◆ EXERCISE DIRECTIONS:
Within the listing, how many lines hold the word "TouchableOpacity"? Give the number by itself.

◆ INPUT FOR THIS TASK:
******

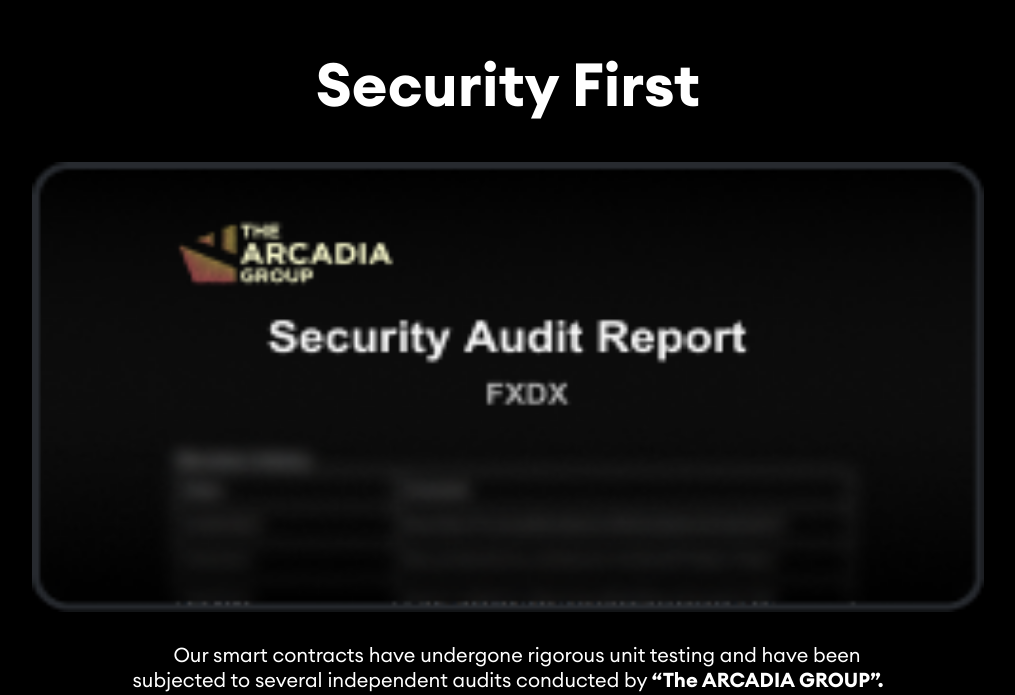
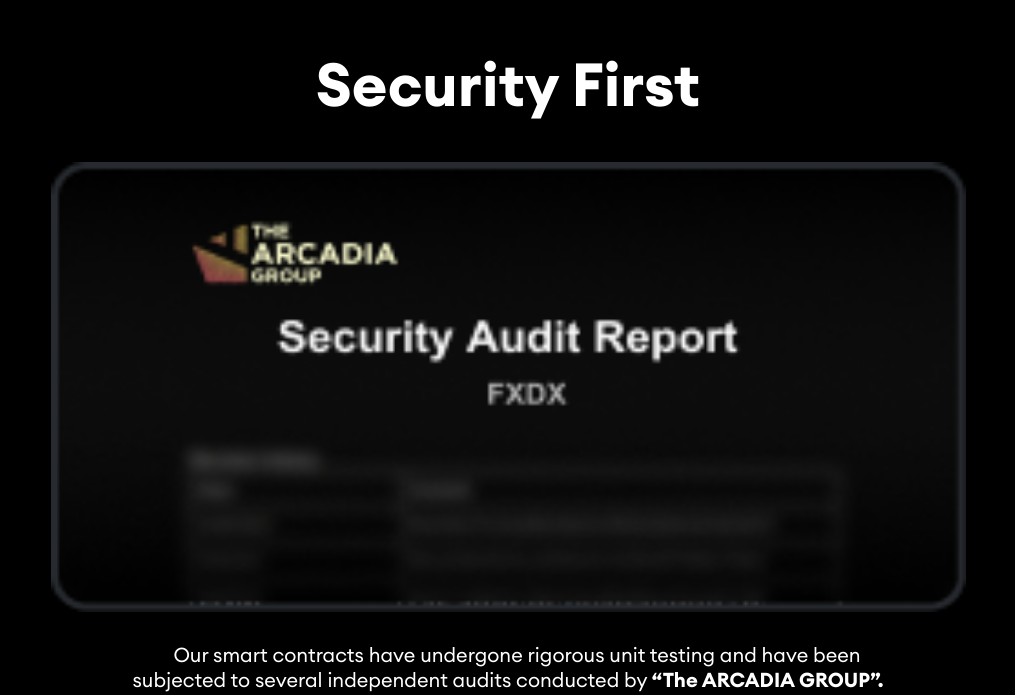
Before and after one commit to pramaths/fxdx-landing-page, a React app: page / in a window 1280 px wide. Shown: the part 2031-2726 px from the top of the page, without its empty margins (132-1147 px from the left). Built offline with nearby package versions, Linux system fonts and the light colour scheme; no server answers.

Commit message:
Update Audit.css

```diff
--- a/src/components/Audit/Audit.css
+++ b/src/components/Audit/Audit.css
@@ -48,7 +48,7 @@
 img.audit-image {
   width: 100%;
   margin:  auto;
-  height: auto;
+  height: 128px;
 }
 
 @media (min-width: 768px) {
@@ -77,7 +77,7 @@
 }
 
   img.audit-image {
-    width: 78%;
+    width: 75%;
     height: 450px;
   }
 }
```
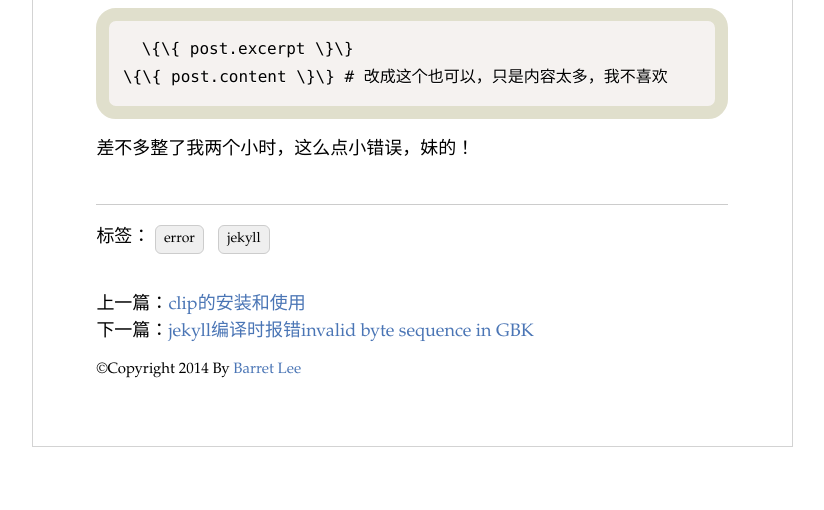
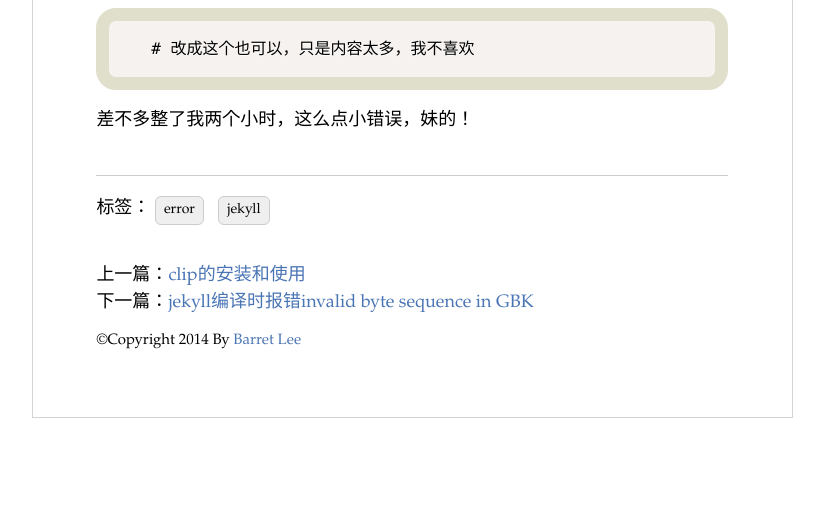
Before and after one commit to barretlee/snippets, a Jekyll site: the page built from _posts/2014-04-26-gsup-error-in-atom-file.md, in a window 1280 px wide. Shown: the part 611-1121 px from the top of the page, without its empty margins (39-863 px from the left). Built offline with Jekyll 4.4.1, drawn with Linux system fonts in a browser that asks for light colours; Markdown is read by kramdown in place of the engine named in the settings; comment, search, counter and statistics services are not loaded; after the commit the page ends 1092 px from its top, so only the background shows below that.

Commit message:
Update 2014-04-26-gsup-error-in-atom-file.md

```diff
--- a/_posts/2014-04-26-gsup-error-in-atom-file.md
+++ b/_posts/2014-04-26-gsup-error-in-atom-file.md
@@ -12,7 +12,7 @@ tags: error jekyll
 
 再 `atom.xml` 中我写了一句 \{\{ post.description \}\}，以前一直是这样的啊，没报错。不知道 github pages 的后台 jekyll 编译器是不是做了版本或者其他方面的修改，定位到这个位置之后，把内容改成了
 
-    \{\{ post.excerpt \}\}
-    \{\{ post.content \}\} # 改成这个也可以，只是内容太多，我不喜欢
+    {{ post.excerpt }}
+    {{ post.content }} # 改成这个也可以，只是内容太多，我不喜欢
 
 差不多整了我两个小时，这么点小错误，妹的！
```
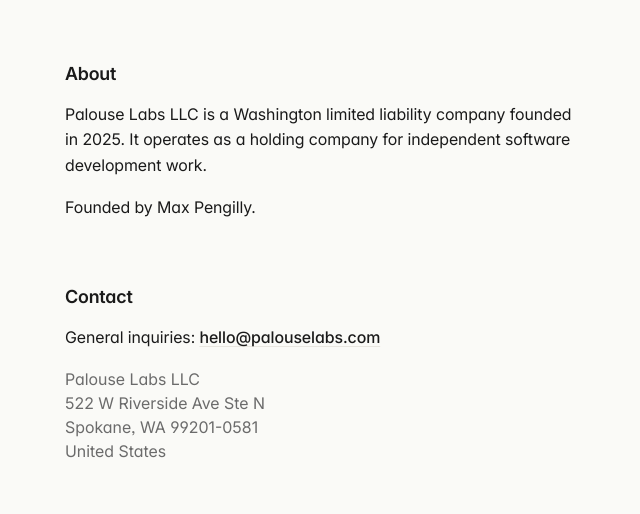
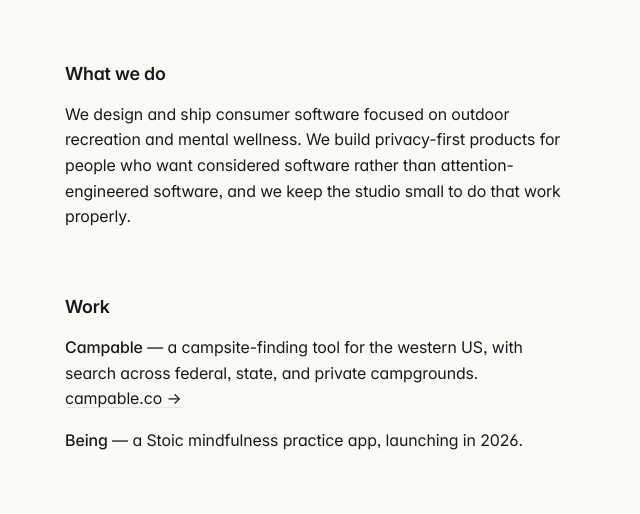
Before and after one commit to PalouseLabs/palouselabs.com, a plain HTML site: page index.html in a window 1280 px wide. Shown: the part 215-729 px from the top of the page, without its empty margins (319-959 px from the left). Drawn offline with Linux system fonts and the light colour scheme.

Commit message:
feat: add What we do and Work sections
Add two substantive sections to the homepage ahead of Apple Developer
Program Organization re-enrollment. Apple's first review rejected for
"minimal content" (case 102896561884); these sections show what the
studio actually does and links to Campable as evidence of active
product work. Being is mentioned without a link until being.fyi
exposes its main page.

Co-Authored-By: Claude Opus 4.7 (1M context) <noreply@anthropic.com>

```diff
--- a/index.html
+++ b/index.html
@@ -33,6 +33,17 @@
     </section>
 
     <section>
+      <h2>What we do</h2>
+      <p>We design and ship consumer software focused on outdoor recreation and mental wellness. We build privacy-first products for people who want considered software rather than attention-engineered software, and we keep the studio small to do that work properly.</p>
+    </section>
+
+    <section>
+      <h2>Work</h2>
+      <p><strong>Campable</strong> &mdash; a campsite-finding tool for the western US, with search across federal, state, and private campgrounds. <a href="https://campable.co">campable.co &rarr;</a></p>
+      <p><strong>Being</strong> &mdash; a Stoic mindfulness practice app, launching in 2026.</p>
+    </section>
+
+    <section>
       <h2>About</h2>
       <p>Palouse Labs LLC is a Washington limited liability company founded in 2025. It operates as a holding company for independent software development work.</p>
       <p>Founded by Max Pengilly.</p>
```
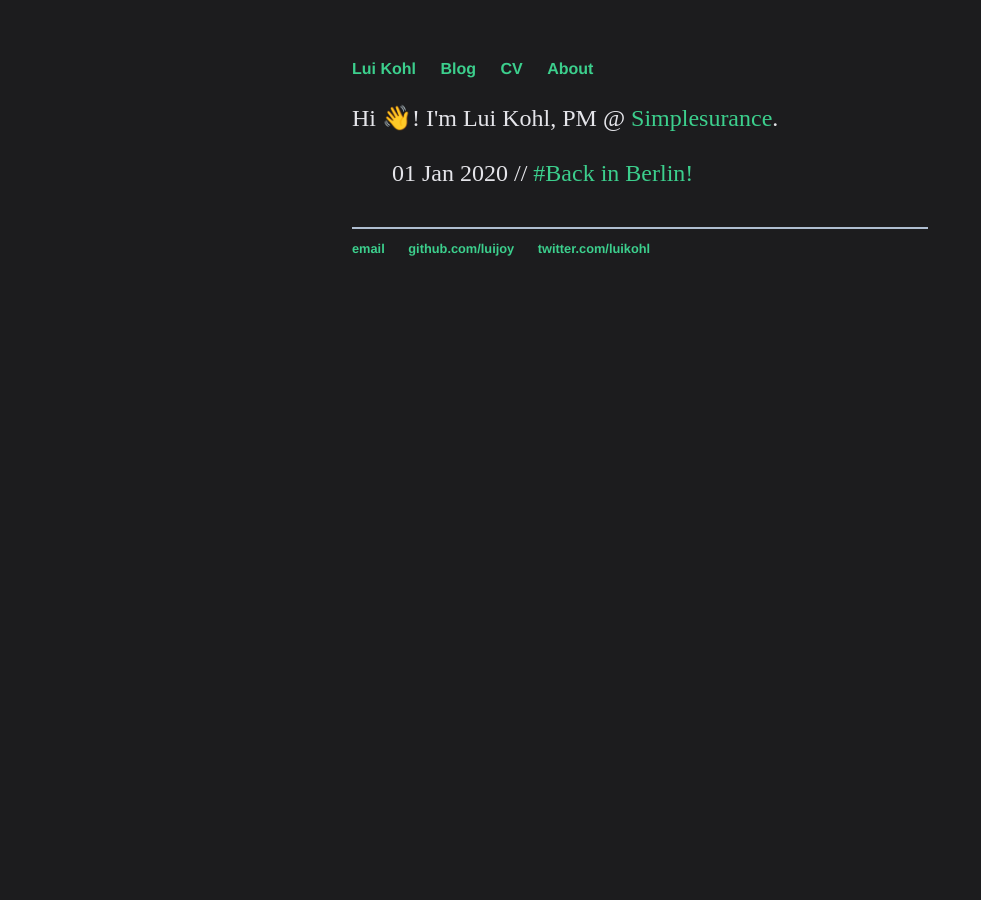
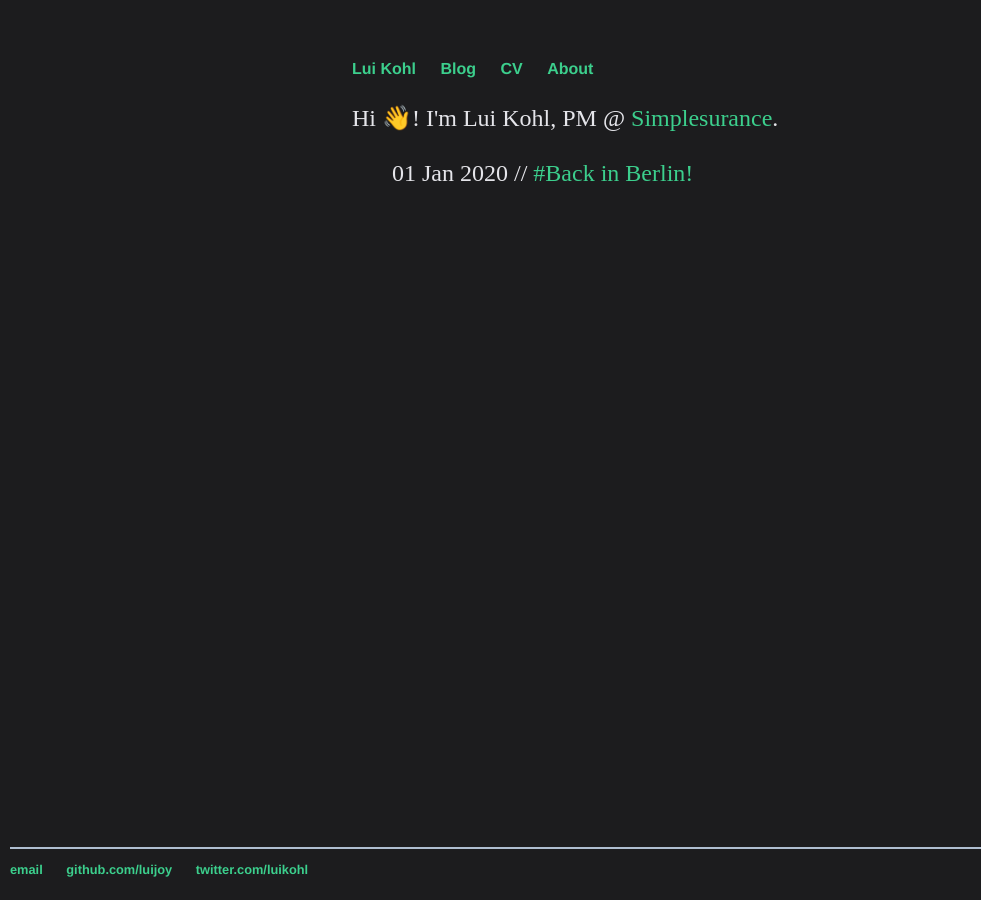
Before and after one commit to luijoy/luijoy.github.io, a Jekyll site: the page built from index.html, in a window 1280 px wide. Shown: the whole page, without its empty margins (0-981 px from the left). Built offline with Jekyll 4.4.1, drawn with Linux system fonts in a browser that asks for light colours.

Commit message:
Update main.css

```diff
--- a/css/main.css
+++ b/css/main.css
@@ -38,6 +38,10 @@ p {
 footer {
     border-top: 2px solid #AFBED1;
     font-size: .8em;
+    position: fixed;
+    bottom: 10px;
+    left: 10px;
+    width: calc(100% - 20px);
 }
 
 ul.posts {
```
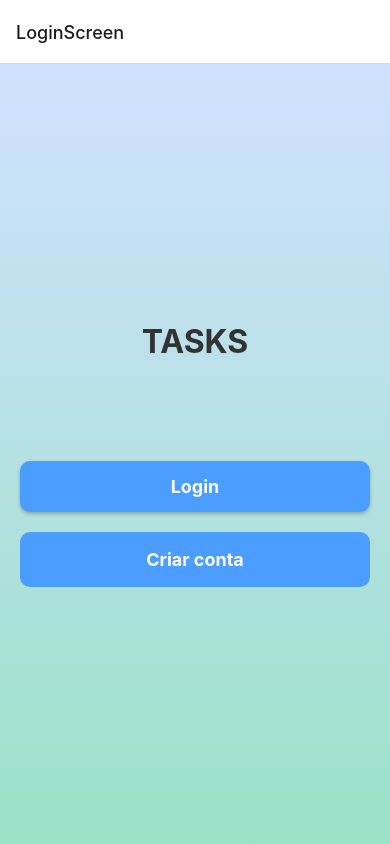
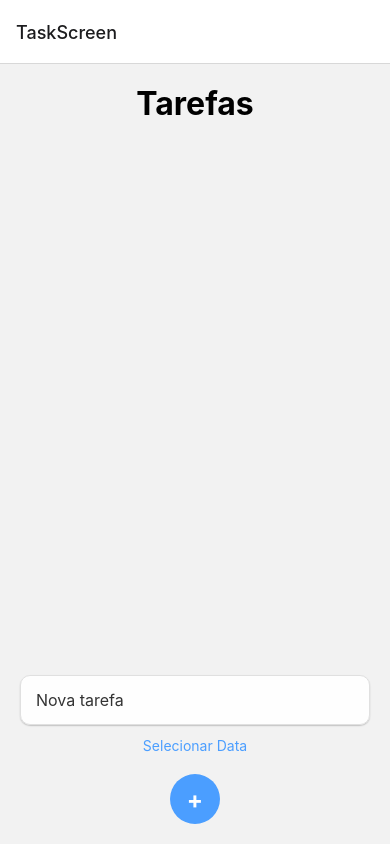
Before and after one commit to RenanSoriano/Grupo3, a React Native app: screen /TaskScreen in a window 390 px wide. Built offline with nearby package versions, Linux system fonts and the light colour scheme.

Commit message:
Adicionado a tela de agendamento de tarefas

```diff
--- a/navigators/AppNavigator.js
+++ b/navigators/AppNavigator.js
@@ -1,9 +1,7 @@
 import React from 'react';
 import { NavigationContainer } from '@react-navigation/native';
 import { createStackNavigator } from '@react-navigation/stack';
-import LoginScreen from '../src/screens/LoginScreen';
-import SignupScreen from '../src/screens/SignupScreen';
-import LoginPage from '../src/screens/LoginPage';
+import TaskScreen from '../src/screens/TaskScreen';
 
 const Stack = createStackNavigator();
 
@@ -11,9 +9,7 @@ export default function AppNavigator() {
   return (
     <NavigationContainer>
       <Stack.Navigator initialRouteName="LoginScreen">
-        <Stack.Screen name="LoginScreen" component={LoginScreen} />
-        <Stack.Screen name="SignupScreen" component={SignupScreen} />
-        <Stack.Screen name="LoginPage" component={LoginPage} />
+        <Stack.Screen name="TaskScreen" component={TaskScreen} />
       </Stack.Navigator>
     </NavigationContainer>
   );
--- a/package.json
+++ b/package.json
@@ -9,18 +9,20 @@
     "web": "expo start --web"
   },
   "dependencies": {
+    "@react-native-community/datetimepicker": "^8.2.0",
     "@react-native-community/masked-view": "^0.1.11",
     "@react-navigation/native": "^6.1.18",
     "@react-navigation/stack": "^6.4.1",
     "expo": "~51.0.28",
+    "expo-linear-gradient": "~13.0.2",
     "expo-status-bar": "~1.12.1",
+    "firebase": "^11.0.1",
     "react": "18.2.0",
     "react-native": "0.74.5",
     "react-native-gesture-handler": "~2.16.1",
     "react-native-reanimated": "~3.10.1",
     "react-native-safe-area-context": "4.10.5",
-    "react-native-screens": "3.31.1",
-    "expo-linear-gradient": "~13.0.2"
+    "react-native-screens": "3.31.1"
   },
   "devDependencies": {
     "@babel/core": "^7.20.0"
--- /dev/null
+++ b/src/components/FormInputStyles.js
@@ -0,0 +1,14 @@
+import { StyleSheet } from 'react-native';
+
+const styles = StyleSheet.create({
+  input: {
+    height: 50,
+    borderColor: '#ccc',
+    borderWidth: 1,
+    borderRadius: 10,
+    paddingHorizontal: 15,
+    marginBottom: 20,
+  },
+});
+
+export default styles;
--- /dev/null
+++ b/src/screens/TaskScreen.js
@@ -0,0 +1,76 @@
+import React, { useState } from 'react';
+import { View, Text, TouchableOpacity, FlatList, TextInput } from 'react-native';
+import DateTimePicker from '@react-native-community/datetimepicker';
+import taskStyles from '../styles/TaskScreenStyles'; // Import the task screen stylesheet
+import formStyles from '../styles/FormInputStyles'; // Import the form input stylesheet
+
+const TaskScreen = () => {
+  const [tasks, setTasks] = useState([]);
+  const [taskText, setTaskText] = useState('');
+  const [taskDate, setTaskDate] = useState(new Date());
+  const [showDatePicker, setShowDatePicker] = useState(false);
+
+  const handleAddTask = () => {
+    if (taskText.trim()) {
+      setTasks([...tasks, { text: taskText, date: taskDate }]);
+      setTaskText('');
+      setTaskDate(new Date());
+    }
+  };
+
+  const handleDateChange = (event, selectedDate) => {
+    const currentDate = selectedDate || taskDate;
+    setShowDatePicker(false);
+    setTaskDate(currentDate);
+  };
+
+  const renderTask = ({ item }) => {
+    const today = new Date();
+    const taskDate = new Date(item.date);
+    const isOverdue = taskDate < today.setHours(0, 0, 0, 0);
+    const isToday = taskDate.toDateString() === today.toDateString();
+
+    return (
+      <View style={[
+        taskStyles.task,
+        isOverdue ? taskStyles.overdueTask : isToday ? taskStyles.todayTask : taskStyles.upcomingTask
+      ]}>
+        <Text>{item.text}</Text>
+        <Text>{taskDate.toLocaleDateString()}</Text>
+      </View>
+    );
+  };
+
+  return (
+    <View style={taskStyles.container}>
+      <Text style={taskStyles.title}>Tarefas</Text>
+      <FlatList
+        data={tasks}
+        renderItem={renderTask}
+        keyExtractor={(item, index) => index.toString()}
+      />
+      <TextInput
+        style={formStyles.input}
+        placeholder="Nova tarefa"
+        value={taskText}
+        onChangeText={setTaskText}
+      />
+      <TouchableOpacity onPress={() => setShowDatePicker(true)}>
+        <Text style={taskStyles.datePickerText}>Selecionar Data</Text>
+      </TouchableOpacity>
+      {showDatePicker && (
+        <DateTimePicker
+          value={taskDate}
+          mode="date"
+          display="default"
+          onChange={handleDateChange}
+        />
+      )}
+      <TouchableOpacity style={taskStyles.addButton} onPress={handleAddTask}>
+        <Text style={taskStyles.addButtonText}>+</Text>
+      </TouchableOpacity>
+    </View>
+  );
+};
+
+export default TaskScreen;
--- /dev/null
+++ b/src/styles/TaskScreenStyles.js
@@ -0,0 +1,60 @@
+import { StyleSheet } from 'react-native';
+
+const styles = StyleSheet.create({
+  container: {
+    flex: 1,
+    padding: 20,
+    justifyContent: 'center',
+  },
+  title: {
+    fontSize: 32,
+    fontWeight: 'bold',
+    textAlign: 'center',
+    marginBottom: 20,
+  },
+  task: {
+    fontSize: 18,
+    padding: 10,
+    borderBottomWidth: 1,
+    borderBottomColor: '#ccc',
+    marginBottom: 10,
+  },
+  overdueTask: {
+    backgroundColor: '#ffcccc',
+  },
+  todayTask: {
+    backgroundColor: '#ccffcc',
+  },
+  upcomingTask: {
+    backgroundColor: '#cce5ff',
+  },
+  input: {
+    height: 50,
+    borderColor: '#ccc',
+    borderWidth: 1,
+    borderRadius: 10,
+    paddingHorizontal: 15,
+    marginBottom: 20,
+  },
+  addButton: {
+    backgroundColor: '#4B9EFF',
+    height: 50,
+    width: 50,
+    borderRadius: 25,
+    justifyContent: 'center',
+    alignItems: 'center',
+    alignSelf: 'center',
+  },
+  addButtonText: {
+    color: '#fff',
+    fontSize: 24,
+    fontWeight: 'bold',
+  },
+  datePickerText: {
+    color: '#4B9EFF',
+    textAlign: 'center',
+    marginBottom: 20,
+  },
+});
+
+export default styles;
```
Also changed, not shown: 1 other file (tests, documents, lock files or other folders).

******

◆ ANSWER SPACE:
5